It was a beautiful afternoon, and we headed for Stow Lake. So did a number of  winter birds, the ones that spend their summers in the Arctic and their winters in San Francisco.

I hadn’t brought my bird-book, and couldn’t ID them, being more of a wannabe birder than an expert; but they graciously posed for photos. After that, it was on to my Lone Pine Field Guide of the Birds of Northern California, and a little help from Google.

There were gulls.  Most people consider gulls a  white or brown-streaked aquatic version of crows and ravens. So I was surprised to discover several different species of gull at Stow Lake, besides the ubiquitous Western Gull.

Mew Gull


The first one I saw was a little self-conscious Mew Gull. These gulls visit San Francisco in winter, hanging out in Alaska and Canada during the summer.

Not a Thayer's Gull, but not yet identified

The Thayer’s gull, which resembled the snow owl from the Harry Potter books,  was so pretty I took a bunch of photographs. It looked like it was covered in lace. It also spends summers in the Canadian arctic. This is probably a young gull in its first year. As it grows older, it’ll look quite different — more like the Western Gull. [Edited to Add: This gull apparently is not a Thayer’s. It may be a cross between two other species of gulls. I didn’t actually know there were such things as gull hybrids, which complicates an already tough-for-amateurs identification problem. Thanks to expert birders in the SF Birds Yahoo Group, where the discussion continues.]

Herring Gull

This herring gull really did look like it was posing on that rock, standing sentinel.

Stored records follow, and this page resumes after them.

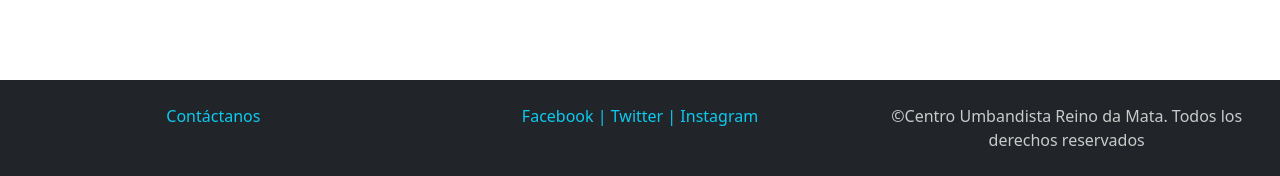
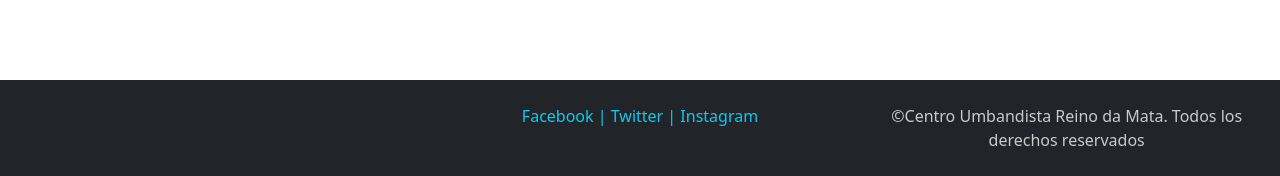
Before and after one commit to Centro-Reino-da-Mata/ISFU, a Django app: page / in a window 1280 px wide. Shown: the part 678-854 px from the top of the page. Run offline with Django 3.2, Linux system fonts and the light colour scheme; data that the repository does not hold is empty; parts of the project's set-up code (start-up, migrations or seed data) failed here and were passed over.

Commit message:
Quitando el link de Contactanos

```diff
--- a/base/templates/footer.html
+++ b/base/templates/footer.html
@@ -3,11 +3,11 @@
     <div class="container-fluid">
         <div class="row text-center">
             <div class="col-12 col-lg">
-                <a style="text-decoration: none;"
+              <!--  <a style="text-decoration: none;"
                    class="link-info"
                    href="{% url 'formulario_contacto' %}">
                     Contáctanos
-                </a>
+                </a> -->
             </div>
             <div class="col-12 col-lg">
                 <a style="text-decoration: none;"  href="" class="link-info">
```
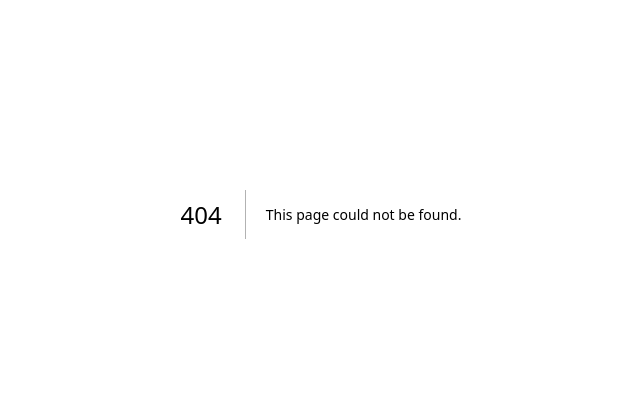
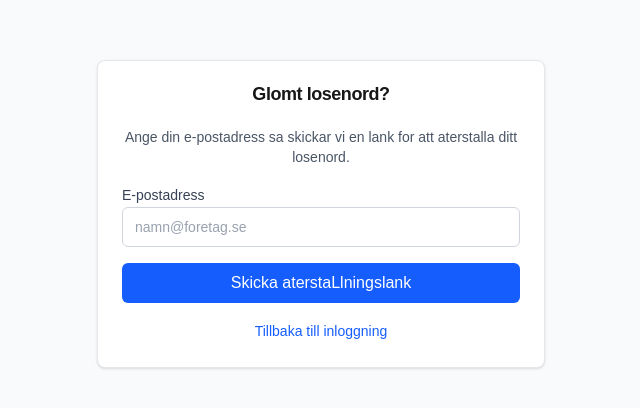
Before and after one commit to ProffsKontakt/autokalkyl, a Next.js app: page /forgot-password in a window 1280 px wide. Before the commit this address had no page. Shown: the part 186-594 px from the top of the page, without its empty margins (319-959 px from the left). Built offline with nearby package versions, Linux system fonts and the light colour scheme; no server answers.

Commit message:
feat(01-06): create forgot password page
- Add forgot password page with email input form
- Success state shows generic message (prevents email enumeration)
- Link back to login page

```diff
--- /dev/null
+++ b/src/app/(auth)/forgot-password/forgot-password-form.tsx
@@ -0,0 +1,90 @@
+'use client';
+
+import { useForm } from 'react-hook-form';
+import { zodResolver } from '@hookform/resolvers/zod';
+import { z } from 'zod';
+import { useState, useTransition } from 'react';
+import Link from 'next/link';
+
+import { Button } from '@/components/ui/button';
+import { Input } from '@/components/ui/input';
+import { Label } from '@/components/ui/label';
+import { requestPasswordReset } from '@/actions/password-reset';
+
+const forgotPasswordSchema = z.object({
+  email: z.string().email('Ogiltig e-postadress'),
+});
+
+type ForgotPasswordFormData = z.infer<typeof forgotPasswordSchema>;
+
+export function ForgotPasswordForm() {
+  const [success, setSuccess] = useState(false);
+  const [error, setError] = useState<string | null>(null);
+  const [isPending, startTransition] = useTransition();
+
+  const {
+    register,
+    handleSubmit,
+    formState: { errors },
+  } = useForm<ForgotPasswordFormData>({
+    resolver: zodResolver(forgotPasswordSchema),
+  });
+
+  const onSubmit = (data: ForgotPasswordFormData) => {
+    setError(null);
+    startTransition(async () => {
+      const result = await requestPasswordReset(data);
+      if (result.error) {
+        setError(result.error);
+      } else {
+        setSuccess(true);
+      }
+    });
+  };
+
+  if (success) {
+    return (
+      <div className="text-center space-y-4">
+        <div className="p-3 bg-green-50 border border-green-200 rounded-md text-green-700 text-sm">
+          Om det finns ett konto med denna e-postadress har vi skickat instruktioner for att aterstalla losenordet.
+        </div>
+        <Link href="/login" className="text-sm text-blue-600 hover:underline">
+          Tillbaka till inloggning
+        </Link>
+      </div>
+    );
+  }
+
+  return (
+    <form onSubmit={handleSubmit(onSubmit)} className="space-y-4">
+      {error && (
+        <div className="p-3 bg-red-50 border border-red-200 rounded-md text-red-700 text-sm">
+          {error}
+        </div>
+      )}
+
+      <div className="space-y-2">
+        <Label htmlFor="email">E-postadress</Label>
+        <Input
+          id="email"
+          type="email"
+          placeholder="namn@foretag.se"
+          {...register('email')}
+        />
+        {errors.email && (
+          <p className="text-sm text-red-600">{errors.email.message}</p>
+        )}
+      </div>
+
+      <Button type="submit" className="w-full" disabled={isPending}>
+        {isPending ? 'Skickar...' : 'Skicka aterstaLlningslank'}
+      </Button>
+
+      <div className="text-center">
+        <Link href="/login" className="text-sm text-blue-600 hover:underline">
+          Tillbaka till inloggning
+        </Link>
+      </div>
+    </form>
+  );
+}
--- /dev/null
+++ b/src/app/(auth)/forgot-password/page.tsx
@@ -0,0 +1,23 @@
+import { Card, CardHeader, CardTitle, CardContent } from '@/components/ui/card';
+import { ForgotPasswordForm } from './forgot-password-form';
+
+export const metadata = {
+  title: 'Glomt losenord - Kalkyla.se',
+  description: 'Aterstall ditt losenord',
+};
+
+export default function ForgotPasswordPage() {
+  return (
+    <Card>
+      <CardHeader>
+        <CardTitle className="text-center">Glomt losenord?</CardTitle>
+      </CardHeader>
+      <CardContent>
+        <p className="text-sm text-gray-600 mb-4 text-center">
+          Ange din e-postadress sa skickar vi en lank for att aterstalla ditt losenord.
+        </p>
+        <ForgotPasswordForm />
+      </CardContent>
+    </Card>
+  );
+}
```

It’s another winter visitor, just like the Mew and the Thayer’s.

Feeding Frenzy

Someone brought Cheerios for the birds. Gulls have no table manners. Lots of violence and swearing. Luckily the kid couldn’t understand gull-speak.

White-fronted Geese

Usually the geese out at Stow Lake are the big Canada geese everyone knows. But today, there were three White-Fronted Geese cropping at the grass on the roadside, and ignoring people passing within a few feet of them. Don’t know why they’re called white-fronted — they look very brown to me. (The black bird in the picture above is an American Coot.)

And finally, there was this odd duck with a brown head and white throat. I don’t know if it’s a species I couldn’t ID, or if it’s just a variant of the Mallards we see everywhere.

An unexpected bonanza for what was planned as a lovely afternoon walk .